>from clear on privacy. If the user doesn't care about web bugs, what gives
>you the right to force your view of that on them? Where does that privacy
>issue become one of the commons, where failing to protect users causes
>damage to that commons?
If you consider your lists to be a commons, that also means that you
recognize the right of people to post handbills there. I don't. But the
precedence is that, (even if you consider yourself a common carrier) is
that common carriers have generally protected the privacy of their users
until and unless the users have asked that their privacy be discarded.
>I just don't believe it's there. I do believe list admins can evangelize
>their views, but where virus fighting is an attempt to mitigate damage
>caused ot the commons we all use, this privacy stuff is instead an attempt
>to force a personal agenda on the users of the list, where you effectively
>are telling the users what they have to believe -- and that coercion doesn't
>come with any justification of common need like the virus hacks do.
Sure it does: The protection of their e-mail addresses from exposure to
harvesters. And the protection of their privacy.
For example, someone could sign up to one of my lists with their real
e-mail address, and never post. Their e-mail address is not available to
the public. I no longer, for example, allow "who" or "which" commands by
non-admins (at the user's request initially, I had not thought of it at
that point, this was some time ago). But if I allow the transmission of web
bugs, or HTML scripting in the archives that opens them to cross site
scripting vulnerabilities, their addresses and privacy are not protected.

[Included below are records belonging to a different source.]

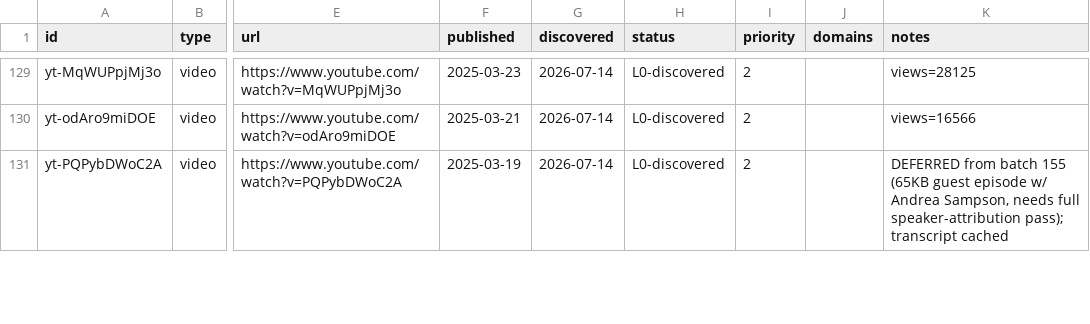
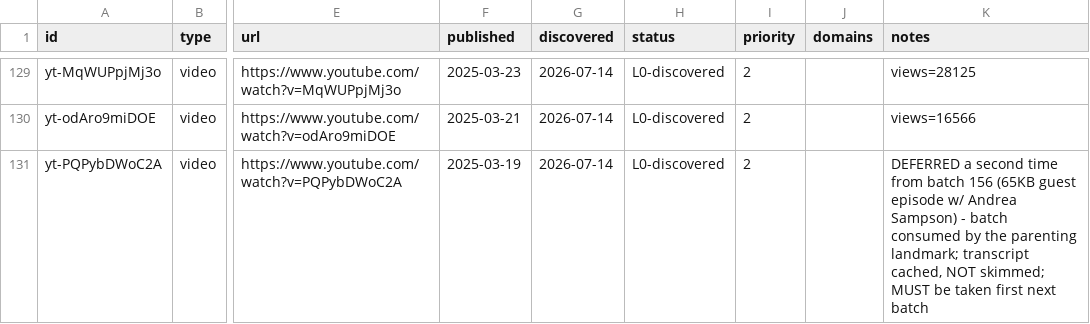
Before and after one commit to claes-work/chris-do-clone, a CSV file: pipeline/ledger.csv, drawn as a sheet; only a part is shown, gaps mark what is left out; the diff covers the shown part only; the diff names each change by its address in the sheet, - before the commit and + after, or states it on an @@ line.

```diff
--- a/pipeline/ledger.csv
+++ b/pipeline/ledger.csv
-K131 (notes): DEFERRED from batch 155 (65KB guest episode w/ Andrea Sampson, needs full speaker-attribution pass); transcript cached
+K131 (notes): DEFERRED a second time from batch 156 (65KB guest episode w/ Andrea Sampson) - batch consumed by the parenting landmark; transcript cached, NOT skimmed; MUST be taken first next batch
```
Also changed, not shown: 3 edited cells elsewhere in this file, 4 other files.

>So in one case you're taking action for common good and protecting users who
>may be incapable of that action themselves. But in another, it's effectively
>saying "you have to do it my way", but without the damage to the commons
>that comes from inaction. One is the health department locking up people
>with active TB so others don't get it. The other is Greenpeace blockading an
>Esso station because they feel you shouldn't be buying gas there.
It is more like, "The phone company insisting that they will not install a
pen register on your line unless presented with a warrant." You
know? Probably 80-90% of the people would not care if the government could
get a pen register without a license.
>Do you, as list admin, have the right to act as greenpeace? I don't believe
I don't think your analogy is at all correct. You might think it is, but
that is because your world view is warped from too much use of apple
My other point is that you have to do it anyway to make the archives safe
for viewing. You might as well make the archives representative of the
actual content distributed on the list.
"Forgive him, for he believes that the customs of his tribe are the laws of
-- George Bernard Shaw (1856-1950)
Nick Simicich - email@example.com